Another recent development that could spur the popularity of telemedicine concerns the U.S. Centers for Medicare & Medicaid Services (CMS) recently announcing several changes to improve outcomes during the coronavirus pandemic. One is that CMS will pay for more than 80 additional services if administered to those with Medicare via telemedicine. Also, people can receive care over the phone through traditional conversations instead of through video chats.
4. It relieves the strain of bigger workloads
Analysts have long brought up the public health issues associated with an aging population. For example, healthcare costs go up because people live longer but often require extra care to manage chronic diseases. Plus, as the workforce gets older, skill shortages become more prominent. The COVID-19 crisis exacerbated these well-known challenges, but it also shows the path to healthcare industry improvement.
More specifically, robots could help the medical sector cope with the challenges of more patients and smaller workforces. Some analysts believe the coronavirus pandemic will encourage facilities to invest in robots to keep output levels high. An Italian hospital uses a robot named Tommy to measure oxygen saturation and blood pressure for critical-care patients. It also limits the patient-provider contact, which could keep COVID-19 from spreading.

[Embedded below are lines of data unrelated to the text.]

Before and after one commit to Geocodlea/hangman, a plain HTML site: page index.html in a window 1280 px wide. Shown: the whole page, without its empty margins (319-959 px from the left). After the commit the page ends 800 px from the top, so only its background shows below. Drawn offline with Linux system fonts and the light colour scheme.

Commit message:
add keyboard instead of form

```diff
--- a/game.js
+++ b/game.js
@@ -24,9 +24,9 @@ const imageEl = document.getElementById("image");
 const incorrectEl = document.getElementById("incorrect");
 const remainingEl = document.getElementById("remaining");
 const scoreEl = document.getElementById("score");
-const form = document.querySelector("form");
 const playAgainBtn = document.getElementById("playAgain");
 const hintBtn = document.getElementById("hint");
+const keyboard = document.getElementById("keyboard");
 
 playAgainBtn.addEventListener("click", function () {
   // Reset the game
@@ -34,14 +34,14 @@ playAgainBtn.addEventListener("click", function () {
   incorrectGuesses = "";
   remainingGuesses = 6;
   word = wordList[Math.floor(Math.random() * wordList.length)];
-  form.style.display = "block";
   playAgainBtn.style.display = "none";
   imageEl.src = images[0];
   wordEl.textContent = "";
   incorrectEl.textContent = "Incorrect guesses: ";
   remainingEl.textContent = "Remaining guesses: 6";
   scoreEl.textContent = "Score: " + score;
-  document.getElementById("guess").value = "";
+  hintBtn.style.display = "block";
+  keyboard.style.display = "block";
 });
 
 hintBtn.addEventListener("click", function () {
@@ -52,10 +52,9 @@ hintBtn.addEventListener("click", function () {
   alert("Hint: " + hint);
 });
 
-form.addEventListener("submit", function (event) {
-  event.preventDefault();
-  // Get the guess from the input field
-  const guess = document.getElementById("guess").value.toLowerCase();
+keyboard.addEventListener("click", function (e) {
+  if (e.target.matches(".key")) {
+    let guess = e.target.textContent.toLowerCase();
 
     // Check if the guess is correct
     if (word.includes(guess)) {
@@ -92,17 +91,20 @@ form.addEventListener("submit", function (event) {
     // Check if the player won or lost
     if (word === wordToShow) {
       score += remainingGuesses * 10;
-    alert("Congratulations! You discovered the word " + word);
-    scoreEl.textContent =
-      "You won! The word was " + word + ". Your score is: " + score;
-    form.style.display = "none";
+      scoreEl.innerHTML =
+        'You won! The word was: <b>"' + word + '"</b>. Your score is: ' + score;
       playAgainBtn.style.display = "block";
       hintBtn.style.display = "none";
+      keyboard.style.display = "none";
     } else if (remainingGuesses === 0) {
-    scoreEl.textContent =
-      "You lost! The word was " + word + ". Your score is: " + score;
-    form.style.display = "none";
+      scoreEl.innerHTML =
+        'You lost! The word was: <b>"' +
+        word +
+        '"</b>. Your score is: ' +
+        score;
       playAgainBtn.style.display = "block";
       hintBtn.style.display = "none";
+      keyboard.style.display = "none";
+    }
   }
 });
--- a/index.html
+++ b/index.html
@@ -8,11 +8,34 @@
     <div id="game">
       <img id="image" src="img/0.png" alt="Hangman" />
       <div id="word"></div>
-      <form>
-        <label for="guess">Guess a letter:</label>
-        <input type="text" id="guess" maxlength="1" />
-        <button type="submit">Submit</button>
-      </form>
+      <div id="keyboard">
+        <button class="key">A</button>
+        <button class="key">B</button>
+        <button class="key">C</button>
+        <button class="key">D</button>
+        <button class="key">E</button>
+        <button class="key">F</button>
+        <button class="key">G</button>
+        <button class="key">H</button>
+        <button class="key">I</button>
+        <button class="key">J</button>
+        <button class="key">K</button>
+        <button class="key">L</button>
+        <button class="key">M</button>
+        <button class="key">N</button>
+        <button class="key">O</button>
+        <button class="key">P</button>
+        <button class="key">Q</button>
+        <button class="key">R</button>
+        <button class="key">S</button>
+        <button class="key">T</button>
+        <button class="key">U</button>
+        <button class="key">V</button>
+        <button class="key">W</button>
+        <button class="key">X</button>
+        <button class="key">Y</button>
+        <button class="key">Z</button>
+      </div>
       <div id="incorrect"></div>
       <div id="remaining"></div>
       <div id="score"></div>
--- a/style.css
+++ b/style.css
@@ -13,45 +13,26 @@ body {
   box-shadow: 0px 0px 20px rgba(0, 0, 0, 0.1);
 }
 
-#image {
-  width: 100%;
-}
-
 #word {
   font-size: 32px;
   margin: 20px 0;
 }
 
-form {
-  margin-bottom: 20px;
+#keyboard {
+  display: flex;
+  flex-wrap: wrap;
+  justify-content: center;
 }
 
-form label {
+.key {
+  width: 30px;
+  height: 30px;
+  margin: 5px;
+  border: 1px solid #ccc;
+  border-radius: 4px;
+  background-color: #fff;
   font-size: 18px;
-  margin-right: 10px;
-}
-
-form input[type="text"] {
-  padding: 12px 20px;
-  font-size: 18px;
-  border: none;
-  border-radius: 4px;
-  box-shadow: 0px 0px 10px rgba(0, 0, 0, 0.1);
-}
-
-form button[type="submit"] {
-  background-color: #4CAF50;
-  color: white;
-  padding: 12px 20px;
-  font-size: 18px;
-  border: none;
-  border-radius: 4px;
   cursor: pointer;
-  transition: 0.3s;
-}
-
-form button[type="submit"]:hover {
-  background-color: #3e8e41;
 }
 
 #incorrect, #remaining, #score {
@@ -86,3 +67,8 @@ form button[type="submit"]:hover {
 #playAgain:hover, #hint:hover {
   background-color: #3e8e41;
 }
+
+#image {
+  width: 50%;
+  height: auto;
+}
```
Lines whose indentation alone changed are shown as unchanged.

A team at the University of Southern California wants to use robots for disinfection, too. One project involves an ultraviolet light wand mounted to a robotic arm. The gadget also has a larger light to address whole rooms. The subway system in Hong Kong gets cleaned with a robot spraying hydrogen peroxide, showing another worthy application.
Robotics companies are applying their knowledge to bring about urgent improvement opportunities for healthcare, too. For example, the founders of two such enterprises launched The Ventilator Project. It seeks to rapidly prototype a ventilator costing $1,000-$2,000 instead of the average price of $40,000. Success in that regard would directly address the global need for ventilators due to COVID-19, plus prove beneficial for other patients requiring breathing assistance.
Encouraging the continual use of technology
As COVID-19 causes public health disasters around the globe, it may also trigger positive effects.
When healthcare facilities and practitioners explore technologies to help them weather this current storm, many may ultimately realize that the tech assistance applies outside of the pandemic, too. Then, patients and providers both benefit from improved results.